- [DESCRIPTION OF THE TASK]: Repeat the records below verbatim, and do not copy their pictures.

- [DATA TO PROCESS]:
================================

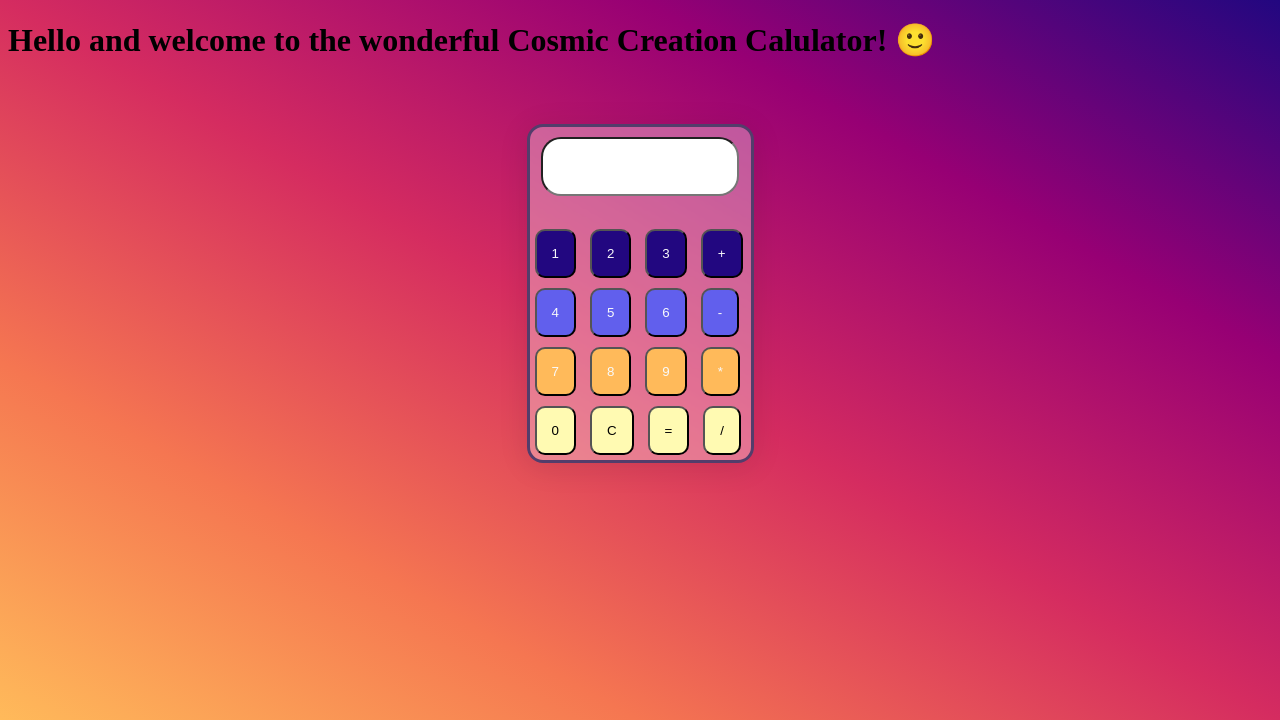
Repository: CrazyPaine/GameBoy-Calculator
Page: index.html
The author's editor kept a copy of each file at every save. The page is drawn from the files as they stood at one save, then again after the next save.
The browser window is 1280 px wide. The pictures show the whole page.
After loading, the first visible `button[onclick="calculateResult()"]` was clicked once.

Above is the page before, as saved 2024-02-04 21:34:20.
Console error: ReferenceError: updateDisplay is not defined

### index.html
<!DOCTYPE html>
<html lang="en">
<head>
    <meta charset="UTF-8">
    <meta name="viewport" content="width=device-width, initial-scale=1.0">
    <link rel="stylesheet" type="text/css" href="styles.css">
    <title>GameBoy Calculator</title>
</head>

<body>
    <h1 class = "Intro">Hello and welcome to the wonderful Cosmic Creation Calulator! &#128578;</h1>
    <br>
    <div class = 'calculator'>
        <input type="text"id="display" readonly>
       <br>
            <button onclick="appendToDisplay('1')" class = "btn-1">1</button>
            <button onclick="appendToDisplay('2')" class = "btn-1">2</button>
            <button onclick="appendToDisplay('3')" class = "btn-1">3</button>
            <button onclick="appendToDisplay('+')" class = "btn-1">+</button>
            <br>
            <button onclick="appendToDisplay('4')" class = "btn-2">4</button>
            <button onclick="appendToDisplay('5')" class = "btn-2">5</button>
            <button onclick="appendToDisplay('6')" class = "btn-2">6</button>
            <button onclick="appendToDisplay('-')" class = "btn-2">-</button>
            <br>
            <button onclick="appendToDisplay('7')" class = "btn-3">7</button>
            <button onclick="appendToDisplay('8')" class = "btn-3">8</button>
            <button onclick="appendToDisplay('9')" class = "btn-3">9</button>
            <button onclick="appendToDisplay('*')" class = "btn-3">*</button>
            <br>
            <button onclick="appendToDisplay('0')" class = "btn-4">0</button>
            <button onclick="clearDisplay()" class = "btn-4">C</button>
            <button onclick="calculateResult()" class = "btn-4">=</button>
            <button onclick="appendToDisplay('/')" class = "btn-4">/</button>

    </div>

        <script src="calculator.js"></script>
</body>
</html>

### styles.css
/******************************************
/* CSS
/*******************************************/


/* Box Model Hack */
* {
    box-sizing: border-box;
}



/******************************************
/* LAYOUT
/*******************************************/
@media (max-width: 600px) {
    .calculator {
        width: 80%;
        margin: 0 auto;
    }
}

html {
    height: 100%;
}

body {
    background-image: linear-gradient(to left bottom, #220780, #970074, #d52c60, #f57651, #ffba5a);
}

#display {
    border-radius: 20px;
    display: flex;
    align-items: center;
    justify-content: center;
    padding: 20px;
    /* Adjusted padding */
    width: 90%;
    /* Adjusted width */
    margin: auto;
    margin-top: 10px;
    /* Adjusted margin-top */
    margin-bottom: 10px;
    /* Adjusted margin-bottom */
}

.calculator {
    border: 3px solid #533D6B;
    border-radius: 10px;
    width: fit-content;
    background: rgba(255, 255, 255, 0.32);
    border-radius: 16px;
    box-shadow: 0 4px 30px rgba(0, 0, 0, 0.1);
    backdrop-filter: blur(1.7px);
    -webkit-backdrop-filter: blur(1.7px);
    height: fit-content;
    margin: 25px auto;
}

button {
    border-radius: 10px;
    color: #F8F9FA;
    padding: 15px;
    /* Adjusted padding */
    min-height: fit-content;
    max-width: fit-content;
    margin: 5px;
    /* Adjusted margin */
}

.btn-1,
.btn-2,
.btn-3,
.btn-4 {
    width: 100%;
    /* Ensures equal width for all buttons */
}

.btn-1 {
    background: #220780;
}

.btn-2 {
    background: #615fed;
}

.btn-3 {
    background: #ffba5a;
}

.btn-4 {
    background: #fffab2;
    color: black;
}

img {
    display: block;
    margin: 0 auto;
    width: 25%;
}

/******************************************
/* ADDITIONAL STYLES
/*******************************************/

### calculator.js
/*
! Hey there welcome to my Calculator. This is where I will be doing my calculations on here.
*/

function appendToDisplay(value) {
    document.getElementById('display').value += value;
}

function clearDisplay() {
    document.getElementById('display').value = '';
}

function calculateResult() {
    try {
        const inputExpression = document.getElementById('display').value;

        if (!isValidExpression(inputExpression)) {
            throw new Error('Invalid expression');
        }

        const result = evaluateExpression(inputExpression);

        if (!isValidResult(result)) {
            throw new Error('Invalid result');
        }

        // Save the expression and result to the history log
        saveToHistory(inputExpression, result);

        updateDisplay(result);
    } catch (error) {
        updateDisplay('Error: ' + error.message);
    }
}

function evaluateExpression(expression) {
    try {
        // Implement your own expression evaluation logic here
        const result = math.evaluate(expression); // Assuming you use a math library or your custom evaluator
        return result;
    } catch (error) {
        throw new Error('Invalid expression');
    }
}



function isValidExpression(expression) {
    return /^[0-9+\-*/().\s]+$/.test(expression);
}

function isValidResult(result) {
    return isFinite(result);
}

function endsWithOperator(expression) {
    const operators = ['+', '-', '*', '/'];
    const lastChar = expression.trim().slice(-1);
    return operators.includes(lastChar);
}

After the next save:
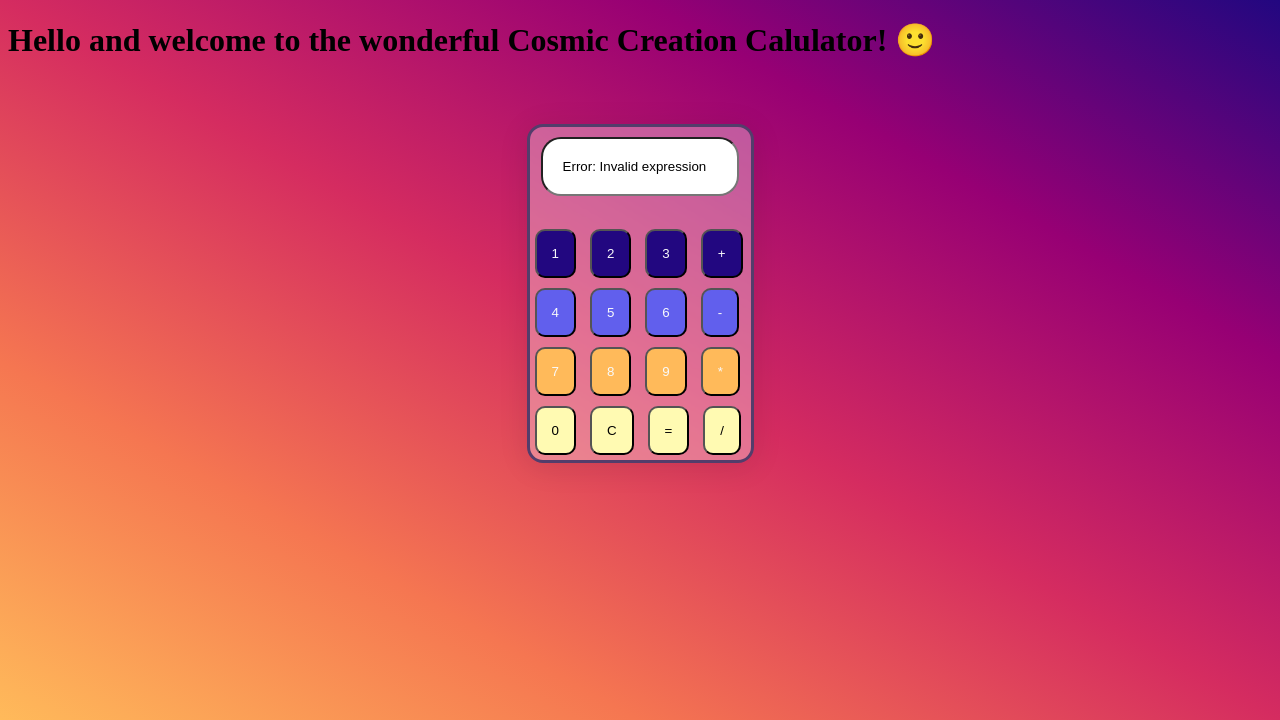
The error is gone.
Saved 4 min 59 s later.
--- a/calculator.js
+++ b/calculator.js
@@ -25,6 +25,7 @@ function calculateResult() {
         }
 
         // Save the expression and result to the history log
+        // Assuming you have a function named 'saveToHistory'
         saveToHistory(inputExpression, result);
 
         updateDisplay(result);
@@ -35,15 +36,14 @@ function calculateResult() {
 
 function evaluateExpression(expression) {
     try {
-        // Implement your own expression evaluation logic here
-        const result = math.evaluate(expression); // Assuming you use a math library or your custom evaluator
+        // Replace this with your own expression evaluation logic or library
+        // For demonstration purposes, we are using eval here, but it's not recommended for production
+        const result = eval(expression);
         return result;
     } catch (error) {
         throw new Error('Invalid expression');
     }
 }
-
-
 
 function isValidExpression(expression) {
     return /^[0-9+\-*/().\s]+$/.test(expression);
@@ -58,3 +58,7 @@ function endsWithOperator(expression) {
     const lastChar = expression.trim().slice(-1);
     return operators.includes(lastChar);
 }
+
+function updateDisplay(value) {
+    document.getElementById('display').value = value;
+}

================================

- [PROBLEM SOLUTION]:
Repository: CrazyPaine/GameBoy-Calculator
Page: index.html
The author's editor kept a copy of each file at every save. The page is drawn from the files as they stood at one save, then again after the next save.
The browser window is 1280 px wide. The pictures show the whole page.
After loading, the first visible `button[onclick="calculateResult()"]` was clicked once.

Above is the page before, as saved 2024-02-04 21:34:20.
Console error: ReferenceError: updateDisplay is not defined

### index.html
<!DOCTYPE html>
<html lang="en">
<head>
    <meta charset="UTF-8">
    <meta name="viewport" content="width=device-width, initial-scale=1.0">
    <link rel="stylesheet" type="text/css" href="styles.css">
    <title>GameBoy Calculator</title>
</head>

<body>
    <h1 class = "Intro">Hello and welcome to the wonderful Cosmic Creation Calulator! &#128578;</h1>
    <br>
    <div class = 'calculator'>
        <input type="text"id="display" readonly>
       <br>
            <button onclick="appendToDisplay('1')" class = "btn-1">1</button>
            <button onclick="appendToDisplay('2')" class = "btn-1">2</button>
            <button onclick="appendToDisplay('3')" class = "btn-1">3</button>
            <button onclick="appendToDisplay('+')" class = "btn-1">+</button>
            <br>
            <button onclick="appendToDisplay('4')" class = "btn-2">4</button>
            <button onclick="appendToDisplay('5')" class = "btn-2">5</button>
            <button onclick="appendToDisplay('6')" class = "btn-2">6</button>
            <button onclick="appendToDisplay('-')" class = "btn-2">-</button>
            <br>
            <button onclick="appendToDisplay('7')" class = "btn-3">7</button>
            <button onclick="appendToDisplay('8')" class = "btn-3">8</button>
            <button onclick="appendToDisplay('9')" class = "btn-3">9</button>
            <button onclick="appendToDisplay('*')" class = "btn-3">*</button>
            <br>
            <button onclick="appendToDisplay('0')" class = "btn-4">0</button>
            <button onclick="clearDisplay()" class = "btn-4">C</button>
            <button onclick="calculateResult()" class = "btn-4">=</button>
            <button onclick="appendToDisplay('/')" class = "btn-4">/</button>

    </div>

        <script src="calculator.js"></script>
</body>
</html>

### styles.css
/******************************************
/* CSS
/*******************************************/


/* Box Model Hack */
* {
    box-sizing: border-box;
}



/******************************************
/* LAYOUT
/*******************************************/
@media (max-width: 600px) {
    .calculator {
        width: 80%;
        margin: 0 auto;
    }
}

html {
    height: 100%;
}

body {
    background-image: linear-gradient(to left bottom, #220780, #970074, #d52c60, #f57651, #ffba5a);
}

#display {
    border-radius: 20px;
    display: flex;
    align-items: center;
    justify-content: center;
    padding: 20px;
    /* Adjusted padding */
    width: 90%;
    /* Adjusted width */
    margin: auto;
    margin-top: 10px;
    /* Adjusted margin-top */
    margin-bottom: 10px;
    /* Adjusted margin-bottom */
}

.calculator {
    border: 3px solid #533D6B;
    border-radius: 10px;
    width: fit-content;
    background: rgba(255, 255, 255, 0.32);
    border-radius: 16px;
    box-shadow: 0 4px 30px rgba(0, 0, 0, 0.1);
    backdrop-filter: blur(1.7px);
    -webkit-backdrop-filter: blur(1.7px);
    height: fit-content;
    margin: 25px auto;
}

button {
    border-radius: 10px;
    color: #F8F9FA;
    padding: 15px;
    /* Adjusted padding */
    min-height: fit-content;
    max-width: fit-content;
    margin: 5px;
    /* Adjusted margin */
}

.btn-1,
.btn-2,
.btn-3,
.btn-4 {
    width: 100%;
    /* Ensures equal width for all buttons */
}

.btn-1 {
    background: #220780;
}

.btn-2 {
    background: #615fed;
}

.btn-3 {
    background: #ffba5a;
}

.btn-4 {
    background: #fffab2;
    color: black;
}

img {
    display: block;
    margin: 0 auto;
    width: 25%;
}

/******************************************
/* ADDITIONAL STYLES
/*******************************************/

### calculator.js
/*
! Hey there welcome to my Calculator. This is where I will be doing my calculations on here.
*/

function appendToDisplay(value) {
    document.getElementById('display').value += value;
}

function clearDisplay() {
    document.getElementById('display').value = '';
}

function calculateResult() {
    try {
        const inputExpression = document.getElementById('display').value;

        if (!isValidExpression(inputExpression)) {
            throw new Error('Invalid expression');
        }

        const result = evaluateExpression(inputExpression);

        if (!isValidResult(result)) {
            throw new Error('Invalid result');
        }

        // Save the expression and result to the history log
        saveToHistory(inputExpression, result);

        updateDisplay(result);
    } catch (error) {
        updateDisplay('Error: ' + error.message);
    }
}

function evaluateExpression(expression) {
    try {
        // Implement your own expression evaluation logic here
        const result = math.evaluate(expression); // Assuming you use a math library or your custom evaluator
        return result;
    } catch (error) {
        throw new Error('Invalid expression');
    }
}



function isValidExpression(expression) {
    return /^[0-9+\-*/().\s]+$/.test(expression);
}

function isValidResult(result) {
    return isFinite(result);
}

function endsWithOperator(expression) {
    const operators = ['+', '-', '*', '/'];
    const lastChar = expression.trim().slice(-1);
    return operators.includes(lastChar);
}

After the next save:
The error is gone.
Saved 4 min 59 s later.
--- a/calculator.js
+++ b/calculator.js
@@ -25,6 +25,7 @@ function calculateResult() {
         }
 
         // Save the expression and result to the history log
+        // Assuming you have a function named 'saveToHistory'
         saveToHistory(inputExpression, result);
 
         updateDisplay(result);
@@ -35,15 +36,14 @@ function calculateResult() {
 
 function evaluateExpression(expression) {
     try {
-        // Implement your own expression evaluation logic here
-        const result = math.evaluate(expression); // Assuming you use a math library or your custom evaluator
+        // Replace this with your own expression evaluation logic or library
+        // For demonstration purposes, we are using eval here, but it's not recommended for production
+        const result = eval(expression);
         return result;
     } catch (error) {
         throw new Error('Invalid expression');
     }
 }
-
-
 
 function isValidExpression(expression) {
     return /^[0-9+\-*/().\s]+$/.test(expression);
@@ -58,3 +58,7 @@ function endsWithOperator(expression) {
     const lastChar = expression.trim().slice(-1);
     return operators.includes(lastChar);
 }
+
+function updateDisplay(value) {
+    document.getElementById('display').value = value;
+}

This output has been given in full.